Edit difference data:
____________
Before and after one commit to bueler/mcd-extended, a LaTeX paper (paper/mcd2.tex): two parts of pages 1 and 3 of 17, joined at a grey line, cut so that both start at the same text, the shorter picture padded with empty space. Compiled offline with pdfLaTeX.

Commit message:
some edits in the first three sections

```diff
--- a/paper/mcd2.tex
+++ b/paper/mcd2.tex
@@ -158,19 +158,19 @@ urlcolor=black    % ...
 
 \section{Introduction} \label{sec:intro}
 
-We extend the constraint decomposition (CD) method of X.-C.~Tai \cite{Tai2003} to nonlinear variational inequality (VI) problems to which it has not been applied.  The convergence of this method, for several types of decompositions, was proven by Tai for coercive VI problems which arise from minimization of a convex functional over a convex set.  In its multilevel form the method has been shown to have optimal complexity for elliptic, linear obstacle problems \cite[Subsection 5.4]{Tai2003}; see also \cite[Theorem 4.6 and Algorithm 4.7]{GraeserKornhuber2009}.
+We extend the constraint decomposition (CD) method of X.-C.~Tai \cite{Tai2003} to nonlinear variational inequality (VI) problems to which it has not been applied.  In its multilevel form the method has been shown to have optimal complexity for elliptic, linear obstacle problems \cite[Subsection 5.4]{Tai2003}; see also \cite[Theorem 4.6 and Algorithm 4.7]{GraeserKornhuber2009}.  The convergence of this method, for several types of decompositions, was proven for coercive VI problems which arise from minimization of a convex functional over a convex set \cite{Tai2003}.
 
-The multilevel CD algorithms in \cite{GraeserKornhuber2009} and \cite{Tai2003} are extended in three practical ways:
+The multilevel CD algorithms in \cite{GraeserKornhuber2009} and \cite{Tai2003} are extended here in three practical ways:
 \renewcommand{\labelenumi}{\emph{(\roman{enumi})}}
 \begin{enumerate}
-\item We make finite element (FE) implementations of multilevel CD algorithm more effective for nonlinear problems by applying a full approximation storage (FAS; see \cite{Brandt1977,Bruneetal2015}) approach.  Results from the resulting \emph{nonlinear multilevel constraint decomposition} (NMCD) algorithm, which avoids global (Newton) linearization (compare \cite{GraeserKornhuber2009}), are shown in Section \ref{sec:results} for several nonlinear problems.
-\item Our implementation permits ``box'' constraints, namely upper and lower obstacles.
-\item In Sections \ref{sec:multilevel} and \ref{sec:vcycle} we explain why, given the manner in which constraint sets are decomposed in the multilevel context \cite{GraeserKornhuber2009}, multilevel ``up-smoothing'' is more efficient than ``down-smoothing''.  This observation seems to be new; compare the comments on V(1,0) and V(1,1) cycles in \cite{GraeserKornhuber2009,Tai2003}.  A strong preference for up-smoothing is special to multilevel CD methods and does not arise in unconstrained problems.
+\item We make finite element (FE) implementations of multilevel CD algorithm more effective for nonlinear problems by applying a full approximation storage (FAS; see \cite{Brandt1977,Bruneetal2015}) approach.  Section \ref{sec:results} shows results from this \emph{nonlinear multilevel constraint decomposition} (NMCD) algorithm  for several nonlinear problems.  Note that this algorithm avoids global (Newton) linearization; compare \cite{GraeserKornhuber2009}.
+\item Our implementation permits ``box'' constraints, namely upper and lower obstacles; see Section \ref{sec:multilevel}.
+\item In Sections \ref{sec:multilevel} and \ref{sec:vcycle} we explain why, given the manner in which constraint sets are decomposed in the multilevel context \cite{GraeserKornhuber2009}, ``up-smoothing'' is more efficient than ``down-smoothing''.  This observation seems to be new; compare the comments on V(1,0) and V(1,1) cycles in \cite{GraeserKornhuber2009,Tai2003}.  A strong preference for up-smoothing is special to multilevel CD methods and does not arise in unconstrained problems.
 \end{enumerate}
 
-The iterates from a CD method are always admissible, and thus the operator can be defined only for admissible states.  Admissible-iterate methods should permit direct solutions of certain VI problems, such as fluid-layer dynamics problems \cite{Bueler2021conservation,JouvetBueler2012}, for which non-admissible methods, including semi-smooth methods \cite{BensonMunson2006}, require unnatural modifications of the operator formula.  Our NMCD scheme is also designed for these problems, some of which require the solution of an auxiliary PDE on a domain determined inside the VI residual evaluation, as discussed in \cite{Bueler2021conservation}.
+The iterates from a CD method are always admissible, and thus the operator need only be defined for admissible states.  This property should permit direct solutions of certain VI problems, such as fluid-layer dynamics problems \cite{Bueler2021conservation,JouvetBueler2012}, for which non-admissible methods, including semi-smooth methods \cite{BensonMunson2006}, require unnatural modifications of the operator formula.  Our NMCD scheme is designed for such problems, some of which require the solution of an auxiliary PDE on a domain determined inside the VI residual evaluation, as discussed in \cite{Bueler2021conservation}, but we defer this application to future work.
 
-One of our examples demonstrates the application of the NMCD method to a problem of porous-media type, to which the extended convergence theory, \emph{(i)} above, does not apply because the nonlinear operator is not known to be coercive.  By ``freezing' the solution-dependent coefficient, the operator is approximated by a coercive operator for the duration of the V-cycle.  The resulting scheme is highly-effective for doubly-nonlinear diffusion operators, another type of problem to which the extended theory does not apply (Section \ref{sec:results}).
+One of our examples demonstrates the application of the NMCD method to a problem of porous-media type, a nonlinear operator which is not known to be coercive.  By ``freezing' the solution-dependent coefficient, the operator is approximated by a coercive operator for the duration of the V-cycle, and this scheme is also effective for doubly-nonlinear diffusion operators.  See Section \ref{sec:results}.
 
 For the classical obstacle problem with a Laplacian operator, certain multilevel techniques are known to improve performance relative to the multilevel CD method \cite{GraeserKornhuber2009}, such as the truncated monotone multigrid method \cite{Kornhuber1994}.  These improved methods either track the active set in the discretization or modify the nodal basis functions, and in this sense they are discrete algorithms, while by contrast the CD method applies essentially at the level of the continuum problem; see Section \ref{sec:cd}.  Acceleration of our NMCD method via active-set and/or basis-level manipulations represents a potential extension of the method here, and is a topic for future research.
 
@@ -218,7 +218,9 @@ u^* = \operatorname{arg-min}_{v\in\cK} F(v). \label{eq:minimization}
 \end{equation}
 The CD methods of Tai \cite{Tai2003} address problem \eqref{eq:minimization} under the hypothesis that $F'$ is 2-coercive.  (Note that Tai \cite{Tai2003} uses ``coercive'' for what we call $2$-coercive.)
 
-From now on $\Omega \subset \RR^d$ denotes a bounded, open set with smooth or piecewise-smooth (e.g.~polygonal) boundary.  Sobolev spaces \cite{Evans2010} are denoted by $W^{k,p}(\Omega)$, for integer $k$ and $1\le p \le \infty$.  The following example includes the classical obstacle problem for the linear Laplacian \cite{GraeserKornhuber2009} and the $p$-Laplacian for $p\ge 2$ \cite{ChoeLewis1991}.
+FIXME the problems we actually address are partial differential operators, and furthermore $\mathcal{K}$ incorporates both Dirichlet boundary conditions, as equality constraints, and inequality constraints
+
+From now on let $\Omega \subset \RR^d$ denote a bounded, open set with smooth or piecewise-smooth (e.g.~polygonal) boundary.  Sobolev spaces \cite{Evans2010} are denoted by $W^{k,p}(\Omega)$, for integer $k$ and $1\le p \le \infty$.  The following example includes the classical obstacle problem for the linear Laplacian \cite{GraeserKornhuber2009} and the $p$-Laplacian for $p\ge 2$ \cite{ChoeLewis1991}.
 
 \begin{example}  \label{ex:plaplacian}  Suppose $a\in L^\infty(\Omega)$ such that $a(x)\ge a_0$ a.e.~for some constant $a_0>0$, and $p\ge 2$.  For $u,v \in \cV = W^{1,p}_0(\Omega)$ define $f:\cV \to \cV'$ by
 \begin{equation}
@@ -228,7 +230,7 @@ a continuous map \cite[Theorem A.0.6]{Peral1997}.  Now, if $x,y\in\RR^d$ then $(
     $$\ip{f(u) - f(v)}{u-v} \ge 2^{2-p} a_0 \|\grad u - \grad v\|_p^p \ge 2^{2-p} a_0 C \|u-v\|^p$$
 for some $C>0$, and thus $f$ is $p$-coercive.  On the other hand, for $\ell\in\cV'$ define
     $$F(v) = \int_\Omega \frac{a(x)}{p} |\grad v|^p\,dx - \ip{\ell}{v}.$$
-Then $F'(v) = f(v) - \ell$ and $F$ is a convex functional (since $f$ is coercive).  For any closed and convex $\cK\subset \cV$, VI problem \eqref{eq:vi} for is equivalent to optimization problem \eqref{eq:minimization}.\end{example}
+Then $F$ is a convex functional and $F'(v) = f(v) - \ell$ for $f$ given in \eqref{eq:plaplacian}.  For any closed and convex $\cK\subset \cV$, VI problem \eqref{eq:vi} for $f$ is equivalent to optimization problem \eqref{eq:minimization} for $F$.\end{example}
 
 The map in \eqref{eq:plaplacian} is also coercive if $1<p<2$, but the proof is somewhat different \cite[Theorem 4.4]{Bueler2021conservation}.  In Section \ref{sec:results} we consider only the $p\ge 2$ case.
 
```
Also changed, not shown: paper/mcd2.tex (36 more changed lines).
____________
Activity: Your answer should be exactly the lines of the data above, from the first through the line containing "some edits in the first three sections".

Solution for this exercise:
Before and after one commit to bueler/mcd-extended, a LaTeX paper (paper/mcd2.tex): two parts of pages 1 and 3 of 17, joined at a grey line, cut so that both start at the same text, the shorter picture padded with empty space. Compiled offline with pdfLaTeX.

Commit message:
some edits in the first three sections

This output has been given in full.